After Vancouver we went down to Seattle to stay with Ben in his gorgeous apartment on Capitol Hill (prime position!). In true and trusting CouchSurfer spirit he gave us a set of keys to his apartment. We actually only saw him for a drink that night and then missed him the next morning when he snuck out for work. But he was happy for us to stay – he deserves some good karma heading his way.
From Seattle we got a lift to Portland where we stayed with another Ben in his cosy apartment in the centre of town. He took us along to a friend’s pizza night and then we went to an eighties disco night in an old ballroom. It was brilliant. The next day we went to the local farmer’s market and hunted down some delicious Portland coffee to soothe our heads. He did his own thing that day and we headed off to do our own sightseeing.
The great thing about the individuals on CouchSurfing is that you can generally suss out the types of people they are by their profile.
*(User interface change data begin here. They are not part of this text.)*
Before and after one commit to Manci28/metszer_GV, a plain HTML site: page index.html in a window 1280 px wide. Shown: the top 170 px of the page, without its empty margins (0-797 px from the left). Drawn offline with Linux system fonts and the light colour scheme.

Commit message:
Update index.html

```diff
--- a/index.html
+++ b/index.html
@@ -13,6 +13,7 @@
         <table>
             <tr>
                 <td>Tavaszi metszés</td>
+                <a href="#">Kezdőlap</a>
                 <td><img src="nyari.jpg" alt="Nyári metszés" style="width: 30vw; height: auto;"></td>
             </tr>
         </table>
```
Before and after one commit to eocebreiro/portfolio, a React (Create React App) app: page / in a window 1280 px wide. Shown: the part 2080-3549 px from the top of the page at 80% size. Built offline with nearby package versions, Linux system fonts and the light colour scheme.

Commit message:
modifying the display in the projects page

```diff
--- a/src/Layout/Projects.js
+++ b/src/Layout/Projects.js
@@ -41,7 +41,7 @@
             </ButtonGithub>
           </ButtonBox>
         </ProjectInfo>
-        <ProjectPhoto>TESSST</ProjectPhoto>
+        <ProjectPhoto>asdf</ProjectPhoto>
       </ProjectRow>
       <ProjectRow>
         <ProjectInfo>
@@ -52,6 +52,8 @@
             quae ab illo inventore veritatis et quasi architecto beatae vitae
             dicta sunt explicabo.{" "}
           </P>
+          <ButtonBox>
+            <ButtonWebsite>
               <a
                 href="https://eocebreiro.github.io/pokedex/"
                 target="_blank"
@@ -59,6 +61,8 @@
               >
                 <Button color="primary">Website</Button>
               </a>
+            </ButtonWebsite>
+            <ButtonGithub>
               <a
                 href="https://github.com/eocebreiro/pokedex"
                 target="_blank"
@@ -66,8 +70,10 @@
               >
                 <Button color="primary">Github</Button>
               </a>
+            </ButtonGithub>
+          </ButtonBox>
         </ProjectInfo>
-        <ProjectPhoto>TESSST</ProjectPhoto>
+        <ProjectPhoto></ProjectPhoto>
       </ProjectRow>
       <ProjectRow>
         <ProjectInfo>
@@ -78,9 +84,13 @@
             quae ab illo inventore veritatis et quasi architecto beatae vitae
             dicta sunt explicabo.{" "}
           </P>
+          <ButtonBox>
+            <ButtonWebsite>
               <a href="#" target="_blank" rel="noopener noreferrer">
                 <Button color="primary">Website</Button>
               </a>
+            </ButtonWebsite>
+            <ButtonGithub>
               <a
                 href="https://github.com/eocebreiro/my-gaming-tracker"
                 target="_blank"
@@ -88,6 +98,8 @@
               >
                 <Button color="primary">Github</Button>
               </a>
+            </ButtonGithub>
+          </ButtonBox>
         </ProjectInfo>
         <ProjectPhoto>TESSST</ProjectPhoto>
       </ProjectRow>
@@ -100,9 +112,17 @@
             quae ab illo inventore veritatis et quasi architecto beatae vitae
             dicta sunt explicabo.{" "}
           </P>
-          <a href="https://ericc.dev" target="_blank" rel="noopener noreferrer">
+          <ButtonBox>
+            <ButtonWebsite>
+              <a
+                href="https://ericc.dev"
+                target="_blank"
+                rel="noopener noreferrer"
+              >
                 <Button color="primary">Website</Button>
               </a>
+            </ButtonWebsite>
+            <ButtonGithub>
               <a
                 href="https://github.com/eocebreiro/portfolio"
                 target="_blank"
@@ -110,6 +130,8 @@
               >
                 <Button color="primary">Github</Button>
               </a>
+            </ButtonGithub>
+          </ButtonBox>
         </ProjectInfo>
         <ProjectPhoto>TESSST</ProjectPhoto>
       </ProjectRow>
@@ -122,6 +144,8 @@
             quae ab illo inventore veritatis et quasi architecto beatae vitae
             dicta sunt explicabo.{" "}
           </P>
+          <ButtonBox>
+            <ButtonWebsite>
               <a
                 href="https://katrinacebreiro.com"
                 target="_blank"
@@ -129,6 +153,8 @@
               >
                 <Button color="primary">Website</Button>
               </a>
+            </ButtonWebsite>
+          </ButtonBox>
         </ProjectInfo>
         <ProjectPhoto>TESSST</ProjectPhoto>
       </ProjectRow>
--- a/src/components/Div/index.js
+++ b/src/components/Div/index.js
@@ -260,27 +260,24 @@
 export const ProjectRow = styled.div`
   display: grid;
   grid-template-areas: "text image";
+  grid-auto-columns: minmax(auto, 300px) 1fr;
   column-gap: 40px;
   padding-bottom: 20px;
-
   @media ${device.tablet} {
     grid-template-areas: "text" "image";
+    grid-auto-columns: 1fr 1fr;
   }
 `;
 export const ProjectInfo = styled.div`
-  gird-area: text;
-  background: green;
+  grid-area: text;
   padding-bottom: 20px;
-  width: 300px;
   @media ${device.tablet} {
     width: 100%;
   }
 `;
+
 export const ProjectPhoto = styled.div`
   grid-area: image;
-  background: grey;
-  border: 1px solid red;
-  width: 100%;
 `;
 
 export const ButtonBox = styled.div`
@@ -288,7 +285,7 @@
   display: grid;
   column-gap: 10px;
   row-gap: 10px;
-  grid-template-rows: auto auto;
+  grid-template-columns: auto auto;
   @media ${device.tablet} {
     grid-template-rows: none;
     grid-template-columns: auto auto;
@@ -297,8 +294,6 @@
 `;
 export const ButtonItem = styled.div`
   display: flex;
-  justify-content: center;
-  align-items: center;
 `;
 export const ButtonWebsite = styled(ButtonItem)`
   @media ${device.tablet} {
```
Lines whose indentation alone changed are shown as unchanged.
Most are happy to show you around, but also give you space to do your own thing while they do theirs – a perfect balance. Each profile has a list of reviews from previous surfers and hosts, so you can be fairly ruthless with whom you contact (whether that be staying with them or hosting). The system works through reciprocation; if your share house could do with some spruiking up with additional international characters this is a perfect way to do so. Or if you’re just sick of the same old routine and hanging out with the same people, it may be time to extend your couch/floor space to a friendly backpacker or two. You can dictate how long guests stay for, and the extensive profiles allow you to steer clear of anyone that seems a bit dodgy.
Try it out – www.couchsurfing.org – and share the experiences of your city with a visitor, or get good insight to a stranger’s hometown. The stranger will quickly become a friend and you’ll leave that place will a better connection than a few tourist snaps and a handful of brochures.